Best known for his work with Dokken and Lynch Mob, George Lynch’s style can be easily separated from any other guitarist in the '80s. With his main influence being guitar god Jimi Hendrix, Lynch’s style offers a focus more on bluesy and soulful solos with massive bends. Still, Lynch managed to incorporate a plenty of speedy and impressive runs in his solos. Additionally, most hair metal fans forget that he was one of the earliest rippers, as he was starting his career at the same time as Van Halen and Randy Rhoads.
Also, Lynch boasted some of the wildest looking axes in the genre, such as the Skull ‘N Bones (shown here), Kamikaze, and Tiger guitars.
Lynch’s best guitar work can be found on Dokken’s Back For the Attack, specifically in his instrumental masterpiece, “Mr. Scary”:
Other excellent examples of his work you should check out: “Wicked Sensation” (Lynch Mob), “Kiss of Death” (Dokken), and “Unchain the Night” (Dokken).
At the young age of 18, Warren DeMartini joined Ratt and soared to fame when the band released the powerhouse of an album titled Out of the Cellar. His complete mastery of the guitar actually made Ratt’s rhythm guitarist, Robbin Crosby (RIP), extremely jealous and played a role in the band’s demise (amongst a ton of other huge problems). DeMartini’s style is an insane mashup of blues and shred, though most Ratt songs stick more to the former. Warren’s extensive knowledge of blues riffage is shown off in Ratt’s “Way Cool Jr.”:
More Ratt songs that showcase DeMartini’s skill: “Bottom Line”, “What You Give Is What You Get”, and “Lay It Down."
Arguably one of the most underrated (and self-taught) rippers of the '80s was Slaughter’s Tim Kelly. A handful of Slaughter’s songs have more of a poppy edge, but Tim’s fret-burning solos round them off with a heaping portion of straight up badassery. Overall, Slaughter was overflowing with talent and released some unbelievably well-written songs, but Tim’s solos undeniably set them apart. Though his life was cut short by an intoxicated truck driver, his legacy of shredding lives on in Slaughter’s music.
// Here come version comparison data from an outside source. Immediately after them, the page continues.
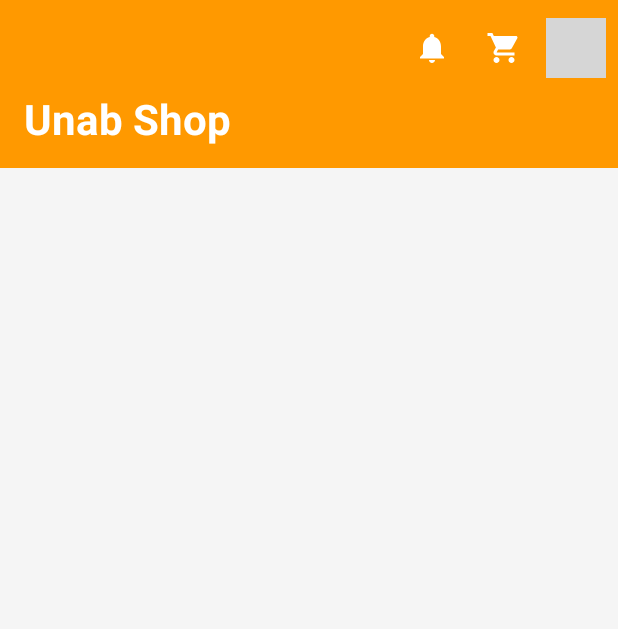
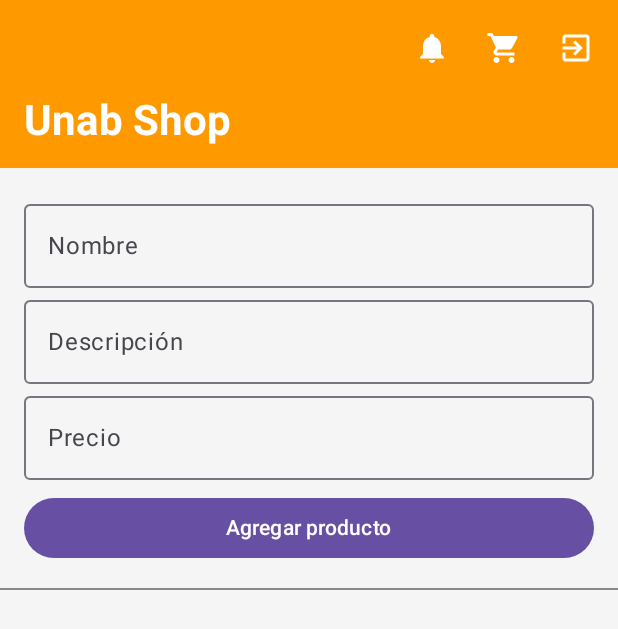
Before and after one commit to andreyyy59/UNABSTORE, an Android app built with Jetpack Compose: the home screen opened through its navigation route, on a phone screen of 412 x 824 dp. Shown: the top 629 px of the screen. Run offline under Robolectric (Android 15) with nearby library versions, the phone set to English and light mode, and no system bars; our stand-ins replace Firebase (no records; nobody signed in at launch, a user with empty details on screens opened directly); grey boxes are pictures that could not be loaded.

Commit message:
validar formulario de producto, homescreen listo

```diff
--- a/app/src/main/java/me/andreymorales/unabstore/FireStoreRepository.kt
+++ b/app/src/main/java/me/andreymorales/unabstore/FireStoreRepository.kt
@@ -5,18 +5,19 @@ import com.google.firebase.firestore.firestore
 
 class FirestoreRepository {
 
-    private val db = Firebase.firestore
-    private val collection = db.collection("productos")
-
     fun agregarProducto(producto: Producto) {
         val db = Firebase.firestore
         db.collection("productos")
             .add(producto)
-            .addOnSuccessListener { /* manejar éxito */ }
-            .addOnFailureListener { /* manejar error */ }
+            .addOnSuccessListener {
+                println("✅ Producto guardado exitosamente")
+            }
+            .addOnFailureListener {
+                println("❌ Error al guardar producto: ${it.message}")
+            }
     }
 
-    fun obtenerProductos(callback: (List) -> Unit) {
+    fun obtenerProductos(callback: (List<Producto>) -> Unit) {
         val db = Firebase.firestore
         db.collection("productos")
             .get()
@@ -26,11 +27,21 @@ class FirestoreRepository {
                 }
                 callback(productos)
             }
+            .addOnFailureListener {
+                println("❌ Error al obtener productos: ${it.message}")
+                callback(emptyList())
+            }
     }
 
-    fun eliminarProducto(id: String, function: (ERROR) -> Unit) {
+    fun eliminarProducto(id: String) {
         val db = Firebase.firestore
         db.collection("productos").document(id)
             .delete()
+            .addOnSuccessListener {
+                println("🗑️ Producto eliminado exitosamente")
+            }
+            .addOnFailureListener {
+                println("❌ Error al eliminar producto: ${it.message}")
+            }
     }
 }
--- a/app/src/main/java/me/andreymorales/unabstore/HomeScreen.kt
+++ b/app/src/main/java/me/andreymorales/unabstore/HomeScreen.kt
@@ -1,11 +1,7 @@
 package me.andreymorales.unabstore
 
 import androidx.compose.foundation.background
-import androidx.compose.foundation.layout.Arrangement
-import androidx.compose.foundation.layout.Column
-import androidx.compose.foundation.layout.fillMaxSize
-import androidx.compose.foundation.layout.fillMaxWidth
-import androidx.compose.foundation.layout.padding
+import androidx.compose.foundation.layout.*
 import androidx.compose.foundation.lazy.LazyColumn
 import androidx.compose.foundation.lazy.items
 import androidx.compose.material.icons.Icons
@@ -13,19 +9,9 @@ import androidx.compose.material.icons.automirrored.filled.ExitToApp
 import androidx.compose.material.icons.filled.Delete
 import androidx.compose.material.icons.filled.Notifications
 import androidx.compose.material.icons.filled.ShoppingCart
-import androidx.compose.material3.Card
-import androidx.compose.material3.CardDefaults
-import androidx.compose.material3.ExperimentalMaterial3Api
-import androidx.compose.material3.Icon
-import androidx.compose.material3.IconButton
-import androidx.compose.material3.MediumTopAppBar
-import androidx.compose.material3.Scaffold
-import androidx.compose.material3.Text
-import androidx.compose.material3.TopAppBarDefaults
-import androidx.compose.runtime.Composable
-import androidx.compose.runtime.LaunchedEffect
-import androidx.compose.runtime.mutableStateListOf
-import androidx.compose.runtime.remember
+import androidx.compose.material3.*
+import androidx.compose.runtime.*
+import androidx.compose.ui.Alignment
 import androidx.compose.ui.Modifier
 import androidx.compose.ui.graphics.Color
 import androidx.compose.ui.text.font.FontWeight
@@ -35,20 +21,24 @@ import androidx.compose.ui.unit.sp
 import com.google.firebase.Firebase
 import com.google.firebase.auth.auth
 
+@OptIn(ExperimentalMaterial3Api::class)
 @Preview
-@OptIn(ExperimentalMaterial3Api::class)
 @Composable
 fun HomeScreen(onClickLogout: () -> Unit = {}) {
 
     val auth = Firebase.auth
-    val user = auth.currentUser
     val repo = FirestoreRepository()
     val productos = remember { mutableStateListOf<Producto>() }
 
+    var nombre by remember { mutableStateOf("") }
+    var descripcion by remember { mutableStateOf("") }
+    var precio by remember { mutableStateOf("") }
+
+    // 🟢 Al iniciar, obtener los productos de Firestore
     LaunchedEffect(Unit) {
-        repo.obtenerProductos {
+        repo.obtenerProductos { lista ->
             productos.clear()
-            productos.addAll(it)
+            productos.addAll(lista)
         }
     }
 
@@ -56,11 +46,7 @@ fun HomeScreen(onClickLogout: () -> Unit = {}) {
         topBar = {
             MediumTopAppBar(
                 title = {
-                    Text(
-                        "Unab Shop",
-                        fontWeight = FontWeight.Bold,
-                        fontSize = 28.sp
-                    )
+                    Text("Unab Shop", fontWeight = FontWeight.Bold, fontSize = 28.sp)
                 },
                 actions = {
                     IconButton(onClick = { }) {
@@ -90,38 +76,91 @@ fun HomeScreen(onClickLogout: () -> Unit = {}) {
                 .background(Color(0xFFF5F5F5))
                 .padding(paddingValues)
         ) {
-            // 👇 Aquí reemplazamos el texto por el listado de productos
+            // 🟩 FORMULARIO PARA AGREGAR PRODUCTOS
+            Column(
+                modifier = Modifier
+                    .fillMaxWidth()
+                    .padding(16.dp)
+            ) {
+                OutlinedTextField(
+                    value = nombre,
+                    onValueChange = { nombre = it },
+                    label = { Text("Nombre") },
+                    modifier = Modifier.fillMaxWidth()
+                )
+                OutlinedTextField(
+                    value = descripcion,
+                    onValueChange = { descripcion = it },
+                    label = { Text("Descripción") },
+                    modifier = Modifier.fillMaxWidth()
+                )
+                OutlinedTextField(
+                    value = precio,
+                    onValueChange = { precio = it },
+                    label = { Text("Precio") },
+                    modifier = Modifier.fillMaxWidth()
+                )
+
+                Button(
+                    onClick = {
+                        val nuevo = Producto(
+                            nombre = nombre,
+                            descripcion = descripcion,
+                            precio = precio.toDoubleOrNull() ?: 0.0
+                        )
+                        repo.agregarProducto(nuevo)
+                        productos.add(nuevo)
+                        nombre = ""
+                        descripcion = ""
+                        precio = ""
+                    },
+                    modifier = Modifier
+                        .padding(top = 8.dp)
+                        .fillMaxWidth()
+                ) {
+                    Text("Agregar producto")
+                }
+            }
+
+            Divider(color = Color.Gray, thickness = 1.dp)
+
+            // 🟠 LISTADO DE PRODUCTOS
             LazyColumn(
-                verticalArrangement = Arrangement.spacedBy(8.dp),
-                modifier = Modifier.padding(16.dp)
+                modifier = Modifier
+                    .fillMaxSize()
+                    .padding(16.dp)
             ) {
                 items(productos) { producto ->
                     Card(
-                        modifier = Modifier.fillMaxWidth(),
+                        modifier = Modifier
+                            .fillMaxWidth()
+                            .padding(vertical = 4.dp),
                         colors = CardDefaults.cardColors(containerColor = Color.White),
-                        elevation = CardDefaults.cardElevation(defaultElevation = 2.dp)
+                        elevation = CardDefaults.cardElevation(4.dp)
                     ) {
-                        Column(
-                            modifier = Modifier.padding(16.dp)
+                        Row(
+                            modifier = Modifier
+                                .fillMaxWidth()
+                                .padding(16.dp),
+                            horizontalArrangement = Arrangement.SpaceBetween,
+                            verticalAlignment = Alignment.CenterVertically
                         ) {
-                            Text(
-                                text = producto.nombre,
-                                fontWeight = FontWeight.Bold,
-                                fontSize = 18.sp
-                            )
-                            Text(text = producto.descripcion)
-                            Text(text = "$${producto.precio}")
-
+                            Column {
+                                Text(producto.nombre, fontWeight = FontWeight.Bold)
+                                Text(producto.descripcion)
+                                Text("$${producto.precio}")
+                            }
                             IconButton(onClick = {
                                 producto.id?.let { id ->
-                                    repo.eliminarProducto(id) { success ->
-                                        if (success) productos.remove(producto)
-                                    }
+                                    repo.eliminarProducto(id)
+                                    productos.remove(producto)
                                 }
                             }) {
-                                Icon(imageVector = Icons.Filled.Delete, contentDescription = "Eliminar")
+                                Icon(
+                                    imageVector = Icons.Filled.Delete,
+                                    contentDescription = "Eliminar"
+                                )
                             }
-
                         }
                     }
                 }
```
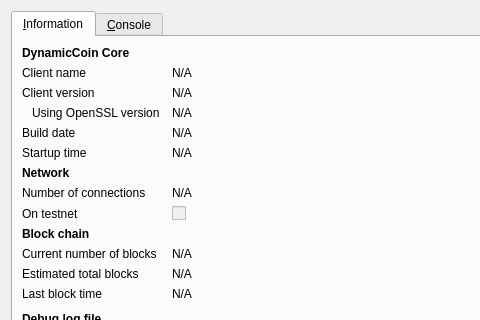
Old version of the form src/qt/forms/rpcconsole.ui in the repository Azotroph/current; both pictures show x 0 to 480 and y 0 to 320 of the 740 by 450 pixel window.
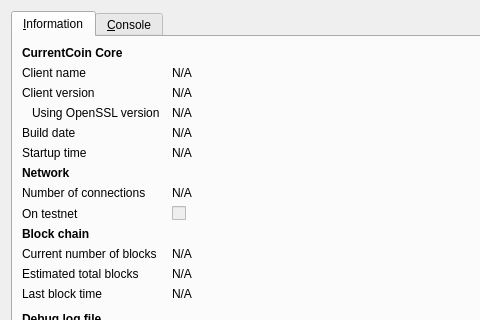
New version of the form. Icons and pictures are not drawn.

Patch:
```diff
--- a/src/qt/forms/rpcconsole.ui
+++ b/src/qt/forms/rpcconsole.ui
@@ -36,7 +36,7 @@
           </font>
          </property>
          <property name="text">
-          <string>DynamicCoin Core</string>
+          <string>CurrentCoin Core</string>
          </property>
         </widget>
        </item>
```
Left out of the diff: 6 changed lines with no effect on the pictures.
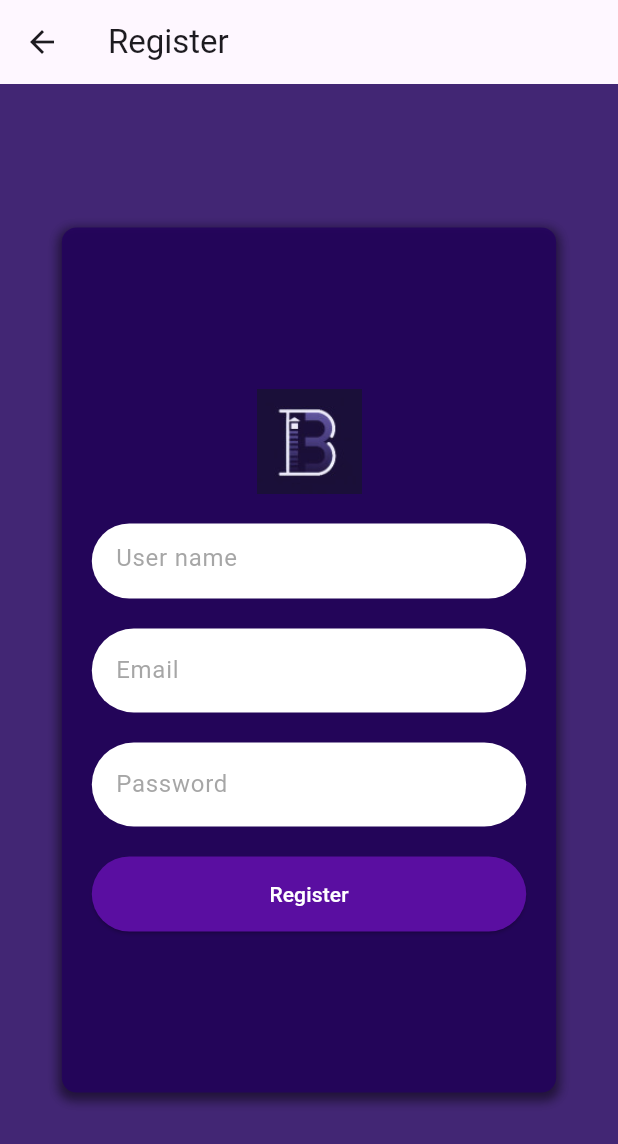
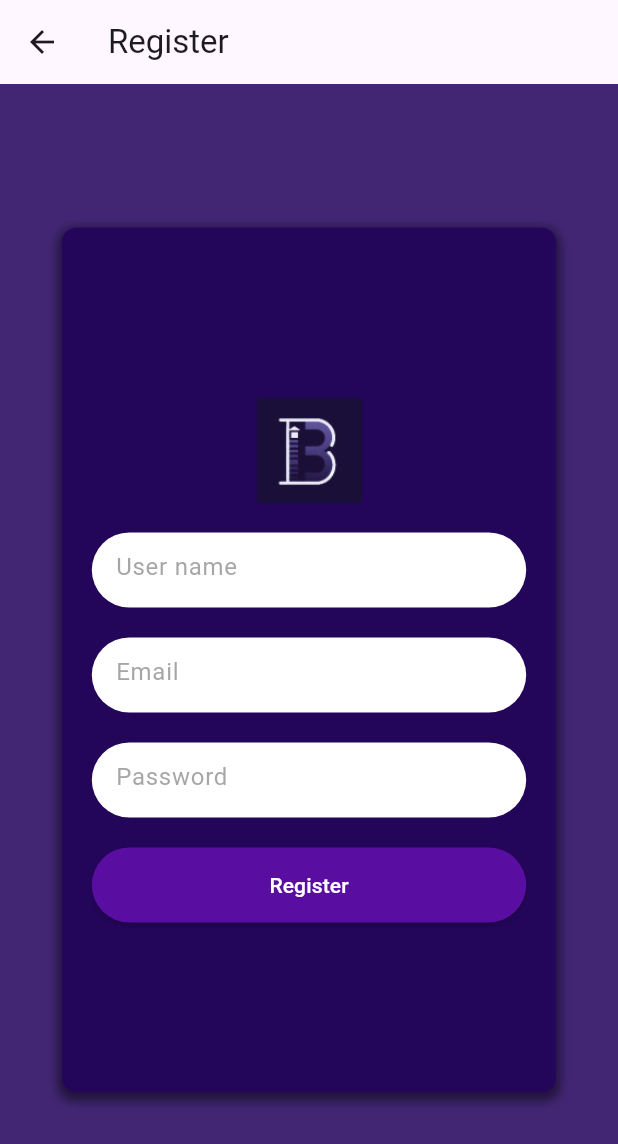
Before and after one commit to 0marContreras/BIScord-frontend, a Flutter app: the RegisterPage screen opened directly, on a phone screen of 412 x 824 dp. Shown: the top 1144 px of the screen. Run offline on Flutter 3.47's test engine with Material 3 defaults, Android fonts, the phone set to English and light mode, and no system bars; our stand-ins replace shared_preferences; accounts and stored records are empty.

Commit message:
login and register probrems fixed

```diff
--- a/lib/login.dart
+++ b/lib/login.dart
@@ -64,7 +64,7 @@ class LoginPage extends StatelessWidget {
                     fillColor: Color.fromARGB(255, 255, 255, 255),
                     filled: true,
                     border: OutlineInputBorder(
-                      borderRadius: BorderRadius.circular(10),
+                      borderRadius: BorderRadius.circular(50),
                       borderSide: BorderSide.none,
                     ),
                   ),
@@ -83,7 +83,7 @@ class LoginPage extends StatelessWidget {
                     fillColor: Color.fromARGB(255, 255, 255, 255),
                     filled: true,
                     border: OutlineInputBorder(
-                      borderRadius: BorderRadius.circular(10),
+                      borderRadius: BorderRadius.circular(50),
                       borderSide: BorderSide.none,
                     ),
                   ),
@@ -201,7 +201,7 @@ class LoginPage extends StatelessWidget {
                   );
                 },
                 child: Text(
-                  'Register',
+                  'If you have not register yet click here',
                   style: TextStyle(
                     color: Colors.blue.shade600,
                   ),
--- a/lib/register.dart
+++ b/lib/register.dart
@@ -68,9 +68,12 @@ class RegisterPage extends StatelessWidget {
               SizedBox(height: 20,),
 
 
-              TextField(
+              Container(
+                width: 400,
+                height: 50,
+                child: TextField(
                   controller: emailController,
-                style: TextStyle(color: const Color.fromARGB(255, 17, 17, 17)),
+                  style: TextStyle(color: Color.fromARGB(255, 21, 21, 21)),
                   decoration: InputDecoration(
                     hintText: 'Email',
                     hintStyle: TextStyle(
@@ -83,10 +86,15 @@ class RegisterPage extends StatelessWidget {
                     ),
                   ),
                 ),
+              ),
               SizedBox(height: 20,),
-              TextField(
+
+              Container(
+                width: 400,
+                height: 50,
+                child: TextField(
                   controller: passwordController,
-                style: TextStyle(color: const Color.fromARGB(255, 17, 17, 17)),
+                  style: TextStyle(color: Color.fromARGB(255, 21, 21, 21)),
                   decoration: InputDecoration(
                     hintText: 'Password',
                     hintStyle: TextStyle(
@@ -99,6 +107,7 @@ class RegisterPage extends StatelessWidget {
                     ),
                   ),
                   obscureText: true,
+                ),
               ),
               SizedBox(height: 20,),
 
```
Lines whose indentation alone changed are shown as unchanged.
My favorite display of Tim’s killer chops can be found on the band's live album, Stick It Live, on the track titled “Up All Night.” This short and sweet record is flawless and will always be my favorite live collection in existence. About a minute and fifty seconds into the live intro of “Up All Night,” he provides a perfect example of his style:
And instead of linking other songs, just watch this live video and experience the ridiculous amount of talent that makes up Slaughter.
Reb Beach, guitarist of Winger, is definitely one of the most overlooked shredders of all time. This dude deserves so much credit for his unique playing style. Reb never frets with his pinky finger and still manages to rip some of the wildest sounding solos in existence. A true god of tapping, he's set himself apart with his technique of using his middle finger on his picking hand as a replacement for his pinky on his fretting hand. In most every solo he's recorded, he climbs all over the neck in a tapping frenzy, jumping string to string without missing a note. In addition to his gnarly leads, his rhythm parts are easy to distinguish from any other guitarist. I could talk about Reb forever, so just listen to this classic Winger track titled “Seventeen” and have your mind blown:
If you enjoyed that, Reb shows off his style in these other Winger songs: “Hungry”, “Time to Surrender”, and “Madalaine.”
Though my list is in not in a specific order, I would consider Randy Rhoads the most important and influential guitarist of everyone on my list. Rhoads rocked with Quiet Riot for a short time but he is known more for his work with Ozzy Osbourne, playing lead on tracks such as “Crazy Train," “I Don’t Know," and “Mr. Crowley." His style consists of a metal and classical mashup which led to some of the most mind-blowingly beautiful yet impressive solos. Unfortunately, Rhoads passed away in an airplane accident at only 25 years old. He left the world with a small amount of musical material, but its importance is greater than most musicians’ entire careers.
Tribute — Ozzy’s live album featuring Rhoads — will always mean a lot to me as a guitarist. The song below, “Suicide Solution," is from that album and it features his solo from the show that night: